Updated: Jan 29
Almost 200 residents contacted healthcare services complaining of headaches, dry coughs, dizziness and anxiety.
The findings have been published of an investigation carried out by consultants RSK Stirling on the prevalence of carbon dioxide in disused mineral mines in Scotland and the implications for residential buildings.
In high concentrations, carbon dioxide can pose a serious risk to humans, leading to headaches, dizziness and confusion and, in extreme cases, loss of consciousness.
Commissioned by the Scottish Government, the research was prompted by incidents in 2013 and 2014 affecting a new-build estate built by Lovell Homes in Gorebridge, a former mining village in Midlothian. Almost 200 residents contacted healthcare services complaining of headaches, dry coughs, dizziness and anxiety.
An NHS Lothian investigation found that carbon dioxide had seeped through disused mine shafts, natural cracks and gravel columns used for house foundation. Midlothian Council demolished the 64 properties and re-housed the residents.

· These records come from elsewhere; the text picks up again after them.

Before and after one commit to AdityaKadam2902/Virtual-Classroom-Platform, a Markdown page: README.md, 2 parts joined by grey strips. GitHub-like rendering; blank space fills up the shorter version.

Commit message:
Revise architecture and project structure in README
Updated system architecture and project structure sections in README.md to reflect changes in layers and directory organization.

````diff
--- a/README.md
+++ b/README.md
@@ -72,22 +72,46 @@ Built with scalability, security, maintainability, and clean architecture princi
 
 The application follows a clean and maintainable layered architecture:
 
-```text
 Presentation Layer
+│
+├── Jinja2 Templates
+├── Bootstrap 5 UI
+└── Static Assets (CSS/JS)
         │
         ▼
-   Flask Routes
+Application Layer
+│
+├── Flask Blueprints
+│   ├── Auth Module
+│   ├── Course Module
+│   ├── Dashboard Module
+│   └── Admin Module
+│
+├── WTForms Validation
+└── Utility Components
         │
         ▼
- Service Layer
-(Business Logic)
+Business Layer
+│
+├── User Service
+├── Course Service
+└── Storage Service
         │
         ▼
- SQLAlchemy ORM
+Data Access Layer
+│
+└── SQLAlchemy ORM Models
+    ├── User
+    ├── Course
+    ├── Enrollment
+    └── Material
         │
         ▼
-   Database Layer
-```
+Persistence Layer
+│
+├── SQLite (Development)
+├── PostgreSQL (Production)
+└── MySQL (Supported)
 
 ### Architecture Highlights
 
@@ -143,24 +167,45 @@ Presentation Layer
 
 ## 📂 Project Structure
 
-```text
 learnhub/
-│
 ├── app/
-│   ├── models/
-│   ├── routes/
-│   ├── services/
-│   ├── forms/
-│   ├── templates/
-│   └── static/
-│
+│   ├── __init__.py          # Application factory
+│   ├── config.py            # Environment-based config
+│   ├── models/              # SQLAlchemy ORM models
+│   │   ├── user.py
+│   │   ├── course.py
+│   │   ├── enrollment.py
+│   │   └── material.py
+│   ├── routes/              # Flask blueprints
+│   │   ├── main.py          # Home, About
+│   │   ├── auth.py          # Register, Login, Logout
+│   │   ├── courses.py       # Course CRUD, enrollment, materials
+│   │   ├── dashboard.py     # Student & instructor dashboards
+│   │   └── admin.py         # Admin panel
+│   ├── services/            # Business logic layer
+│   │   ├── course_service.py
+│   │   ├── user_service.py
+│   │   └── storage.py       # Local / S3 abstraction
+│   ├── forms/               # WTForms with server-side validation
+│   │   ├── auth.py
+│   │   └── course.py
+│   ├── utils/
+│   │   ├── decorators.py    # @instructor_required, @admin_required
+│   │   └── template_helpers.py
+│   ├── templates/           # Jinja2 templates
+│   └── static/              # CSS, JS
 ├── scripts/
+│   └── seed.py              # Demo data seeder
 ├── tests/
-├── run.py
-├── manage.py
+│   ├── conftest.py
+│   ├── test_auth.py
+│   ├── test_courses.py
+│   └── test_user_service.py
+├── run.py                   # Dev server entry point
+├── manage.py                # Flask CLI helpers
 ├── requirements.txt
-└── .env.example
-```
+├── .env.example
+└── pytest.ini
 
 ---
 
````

A report on the incident advised that building regulations should be changed and that mine gas mitigation measures should be mandatory in new residential developments in former mining areas. It also called for the national investigation whose report has now been published.
The RSK Stirling investigation considered incidents involving mine gas and carbon dioxide and included a comprehensive literature review and consultations with stakeholders.
It has made recommendations in eight areas: • Use of planning conditions and building standards to ensure adequate risk assessment and construction and verification of gas protection measures • Further research and preparation of supplementary technical guidance relating to risk assessments of new and existing developments • The consideration of mine gas issues and constraints at the planning stage, especially related for large-scale developments • Improved coordination and communication between planning, building standards and environmental health/contaminated land staff in local authorities • Research on the effectiveness of granular fill and perforated pipe ventilation below slab construction • Further consideration of mandatory mitigation measures in former coal and oil shale mining areas • Additional liaison between the Scottish Government, Scottish local authorities and Northumberland County Council • Validation of risk assessment and mitigation design within the developers’ procurement process.